## Data in this exercise
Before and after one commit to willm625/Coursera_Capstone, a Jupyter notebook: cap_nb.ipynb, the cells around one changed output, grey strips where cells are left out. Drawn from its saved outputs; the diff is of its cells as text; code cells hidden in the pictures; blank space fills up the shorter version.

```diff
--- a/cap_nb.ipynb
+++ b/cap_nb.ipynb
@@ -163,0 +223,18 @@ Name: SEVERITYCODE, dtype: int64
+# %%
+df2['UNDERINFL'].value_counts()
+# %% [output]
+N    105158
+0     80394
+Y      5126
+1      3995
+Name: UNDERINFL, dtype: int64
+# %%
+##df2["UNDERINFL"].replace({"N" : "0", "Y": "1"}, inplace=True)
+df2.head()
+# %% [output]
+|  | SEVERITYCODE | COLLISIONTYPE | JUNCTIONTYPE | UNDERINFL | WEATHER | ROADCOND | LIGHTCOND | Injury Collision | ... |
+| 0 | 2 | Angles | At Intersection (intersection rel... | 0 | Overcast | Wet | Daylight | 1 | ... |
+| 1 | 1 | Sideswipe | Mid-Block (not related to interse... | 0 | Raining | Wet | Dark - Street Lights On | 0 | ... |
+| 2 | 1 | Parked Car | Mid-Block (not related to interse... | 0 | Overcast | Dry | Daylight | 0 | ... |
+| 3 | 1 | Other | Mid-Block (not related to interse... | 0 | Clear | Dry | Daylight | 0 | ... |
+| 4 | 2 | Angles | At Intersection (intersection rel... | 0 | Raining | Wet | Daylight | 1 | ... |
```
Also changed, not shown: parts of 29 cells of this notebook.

## What to do
Without any alteration, the preceding material should be retyped in full.

## Reply
Before and after one commit to willm625/Coursera_Capstone, a Jupyter notebook: cap_nb.ipynb, the cells around one changed output, grey strips where cells are left out. Drawn from its saved outputs; the diff is of its cells as text; code cells hidden in the pictures; blank space fills up the shorter version.

```diff
--- a/cap_nb.ipynb
+++ b/cap_nb.ipynb
@@ -163,0 +223,18 @@ Name: SEVERITYCODE, dtype: int64
+# %%
+df2['UNDERINFL'].value_counts()
+# %% [output]
+N    105158
+0     80394
+Y      5126
+1      3995
+Name: UNDERINFL, dtype: int64
+# %%
+##df2["UNDERINFL"].replace({"N" : "0", "Y": "1"}, inplace=True)
+df2.head()
+# %% [output]
+|  | SEVERITYCODE | COLLISIONTYPE | JUNCTIONTYPE | UNDERINFL | WEATHER | ROADCOND | LIGHTCOND | Injury Collision | ... |
+| 0 | 2 | Angles | At Intersection (intersection rel... | 0 | Overcast | Wet | Daylight | 1 | ... |
+| 1 | 1 | Sideswipe | Mid-Block (not related to interse... | 0 | Raining | Wet | Dark - Street Lights On | 0 | ... |
+| 2 | 1 | Parked Car | Mid-Block (not related to interse... | 0 | Overcast | Dry | Daylight | 0 | ... |
+| 3 | 1 | Other | Mid-Block (not related to interse... | 0 | Clear | Dry | Daylight | 0 | ... |
+| 4 | 2 | Angles | At Intersection (intersection rel... | 0 | Raining | Wet | Daylight | 1 | ... |
```
Also changed, not shown: parts of 29 cells of this notebook.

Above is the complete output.